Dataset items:
[Start of Attachment]

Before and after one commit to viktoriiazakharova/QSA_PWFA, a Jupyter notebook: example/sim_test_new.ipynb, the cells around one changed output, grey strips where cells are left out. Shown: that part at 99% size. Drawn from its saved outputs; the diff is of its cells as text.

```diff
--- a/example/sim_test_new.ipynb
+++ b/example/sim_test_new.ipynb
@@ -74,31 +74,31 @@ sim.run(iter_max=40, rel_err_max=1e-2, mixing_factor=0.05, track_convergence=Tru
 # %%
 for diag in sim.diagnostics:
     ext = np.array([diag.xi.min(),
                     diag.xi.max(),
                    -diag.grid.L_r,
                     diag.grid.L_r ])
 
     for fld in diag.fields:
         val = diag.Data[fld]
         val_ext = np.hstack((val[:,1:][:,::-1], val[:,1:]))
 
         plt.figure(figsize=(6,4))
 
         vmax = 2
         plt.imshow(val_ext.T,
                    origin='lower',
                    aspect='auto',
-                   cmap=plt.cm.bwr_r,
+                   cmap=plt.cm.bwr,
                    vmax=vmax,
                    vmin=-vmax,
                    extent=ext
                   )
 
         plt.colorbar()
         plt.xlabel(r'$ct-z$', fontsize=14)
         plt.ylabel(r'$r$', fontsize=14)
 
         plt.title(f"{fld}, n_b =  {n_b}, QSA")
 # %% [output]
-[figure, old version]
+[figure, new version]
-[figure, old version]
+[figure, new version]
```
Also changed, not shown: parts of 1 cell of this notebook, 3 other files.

[End of Attachment]

_WORK TASK_. Please show every line of the entries above that contains the word "diag".

_SOLUTION FOR THIS EXERCISE_.
 for diag in sim.diagnostics:
     ext = np.array([diag.xi.min(),
                     diag.xi.max(),
                    -diag.grid.L_r,
                     diag.grid.L_r ])
     for fld in diag.fields:
         val = diag.Data[fld]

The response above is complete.